WORK ORDER:
Which lines below contain "sheet"? Copy every one of them.

══ INFORMATION SUPPLIED

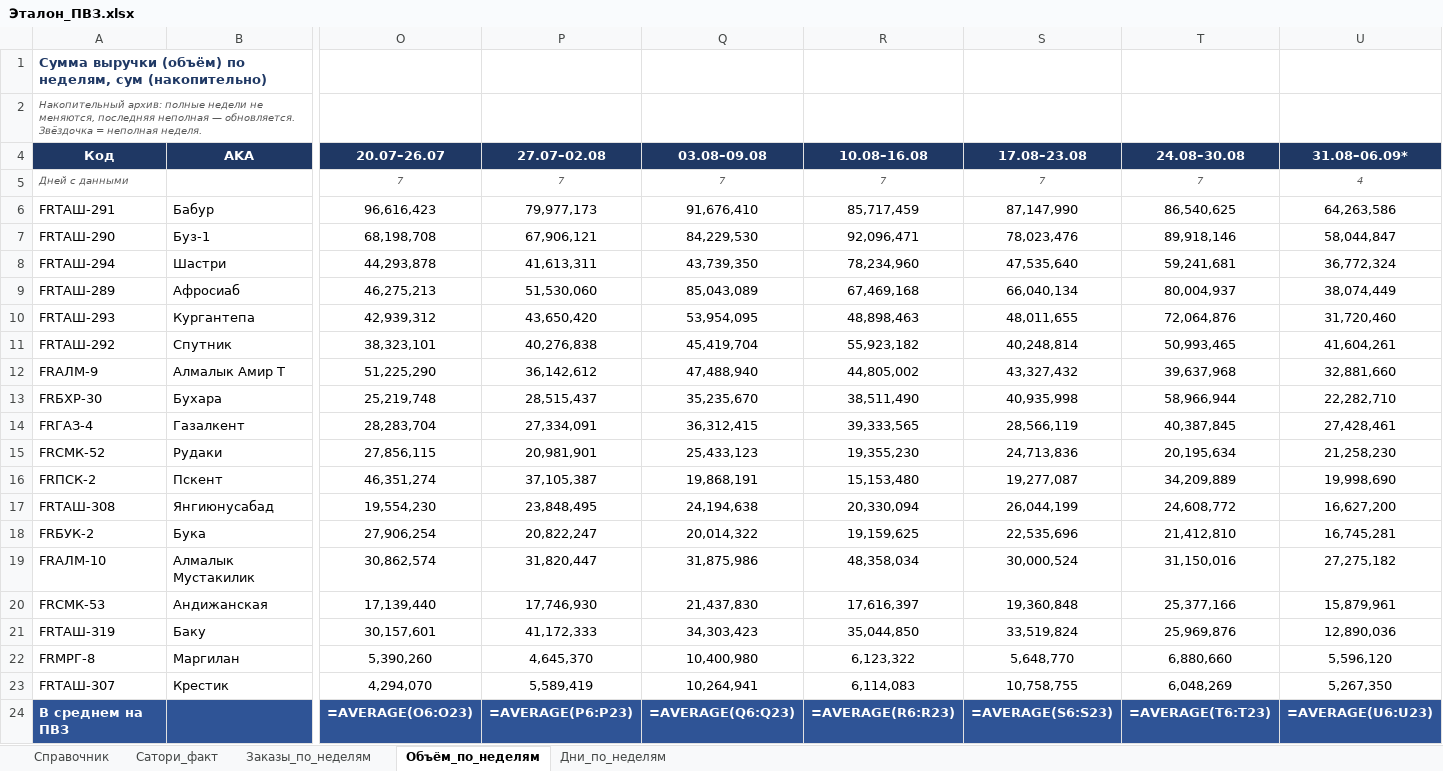
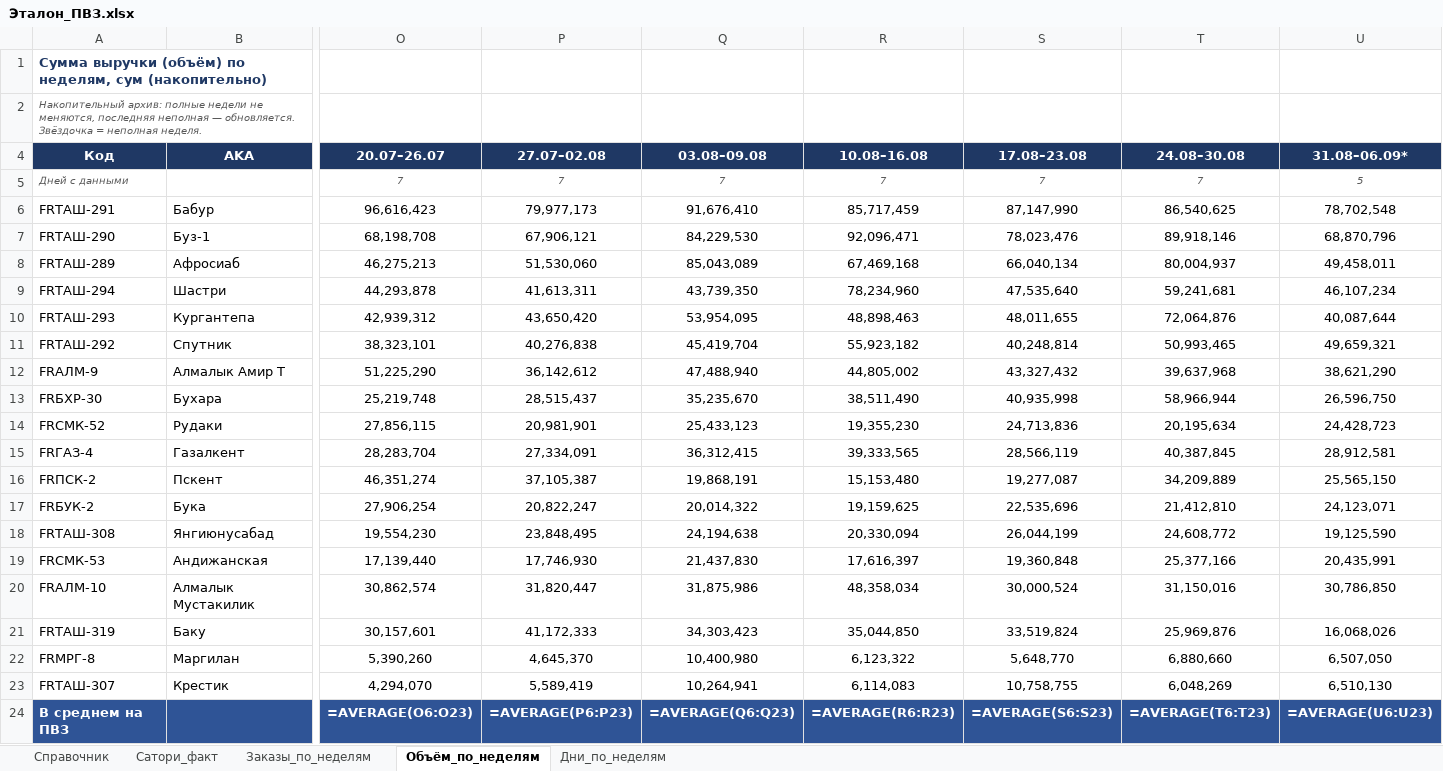
Before and after one commit to MyDarling1/Project-X, an Excel workbook: Эталон_ПВЗ.xlsx, sheet Объём_по_неделям, drawn as a sheet; only a part is shown, gaps mark what is left out; values as stored, in another font and other column widths than the file's, no borders; formulas without a stored value are shown as written; removed rows and columns are numbered as before the commit, all else as after; rows hold the shown columns only; the diff names each change by its address in the sheet, - before the commit and + after, or states it on an @@ line.

```diff
--- a/Эталон_ПВЗ.xlsx (sheet Объём_по_неделям)
+++ b/Эталон_ПВЗ.xlsx (sheet Объём_по_неделям)
-U5 (31.08–06.09*): 4
+U5 (31.08–06.09*): 5
-U6 (31.08–06.09*): 64,263,586
+U6 (31.08–06.09*): 78,702,548
-U7 (31.08–06.09*): 58,044,847
+U7 (31.08–06.09*): 68,870,796
-row 8: FRТАШ-294 | Шастри | 44,293,878 | 41,613,311 | 43,739,350 | 78,234,960 | 47,535,640 | 59,241,681 | 36,772,324
-U8 (31.08–06.09*): 38,074,449
+U8 (31.08–06.09*): 49,458,011
+row 9: FRТАШ-294 | Шастри | 44,293,878 | 41,613,311 | 43,739,350 | 78,234,960 | 47,535,640 | 59,241,681 | 46,107,234
-U10 (31.08–06.09*): 31,720,460
+U10 (31.08–06.09*): 40,087,644
-U11 (31.08–06.09*): 41,604,261
+U11 (31.08–06.09*): 49,659,321
-U12 (31.08–06.09*): 32,881,660
+U12 (31.08–06.09*): 38,621,290
-U13 (31.08–06.09*): 22,282,710
+U13 (31.08–06.09*): 26,596,750
-row 14: FRГАЗ-4 | Газалкент | 28,283,704 | 27,334,091 | 36,312,415 | 39,333,565 | 28,566,119 | 40,387,845 | 27,428,461
-U14 (31.08–06.09*): 21,258,230
+U14 (31.08–06.09*): 24,428,723
+row 15: FRГАЗ-4 | Газалкент | 28,283,704 | 27,334,091 | 36,312,415 | 39,333,565 | 28,566,119 | 40,387,845 | 28,912,581
-U16 (31.08–06.09*): 19,998,690
+U16 (31.08–06.09*): 25,565,150
-row 17: FRТАШ-308 | Янгиюнусабад | 19,554,230 | 23,848,495 | 24,194,638 | 20,330,094 | 26,044,199 | 24,608,772 | 16,627,200
-U17 (31.08–06.09*): 16,745,281
+U17 (31.08–06.09*): 24,123,071
-row 19: FRАЛМ-10 | Алмалык Мустакилик | 30,862,574 | 31,820,447 | 31,875,986 | 48,358,034 | 30,000,524 | 31,150,016 | 27,275,182
+row 18: FRТАШ-308 | Янгиюнусабад | 19,554,230 | 23,848,495 | 24,194,638 | 20,330,094 | 26,044,199 | 24,608,772 | 19,125,590
-U19 (31.08–06.09*): 15,879,961
+U19 (31.08–06.09*): 20,435,991
+row 20: FRАЛМ-10 | Алмалык Мустакилик | 30,862,574 | 31,820,447 | 31,875,986 | 48,358,034 | 30,000,524 | 31,150,016 | 30,786,850
-U21 (31.08–06.09*): 12,890,036
+U21 (31.08–06.09*): 16,068,026
-U22 (31.08–06.09*): 5,596,120
+U22 (31.08–06.09*): 6,507,050
-U23 (31.08–06.09*): 5,267,350
+U23 (31.08–06.09*): 6,510,130
```
Also changed, not shown: sheet Заказы_по_неделям, sheet Дни_по_неделям, 1 other file.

════

RESPONSE:
Before and after one commit to MyDarling1/Project-X, an Excel workbook: Эталон_ПВЗ.xlsx, sheet Объём_по_неделям, drawn as a sheet; only a part is shown, gaps mark what is left out; values as stored, in another font and other column widths than the file's, no borders; formulas without a stored value are shown as written; removed rows and columns are numbered as before the commit, all else as after; rows hold the shown columns only; the diff names each change by its address in the sheet, - before the commit and + after, or states it on an @@ line.
--- a/Эталон_ПВЗ.xlsx (sheet Объём_по_неделям)
+++ b/Эталон_ПВЗ.xlsx (sheet Объём_по_неделям)
Also changed, not shown: sheet Заказы_по_неделям, sheet Дни_по_неделям, 1 other file.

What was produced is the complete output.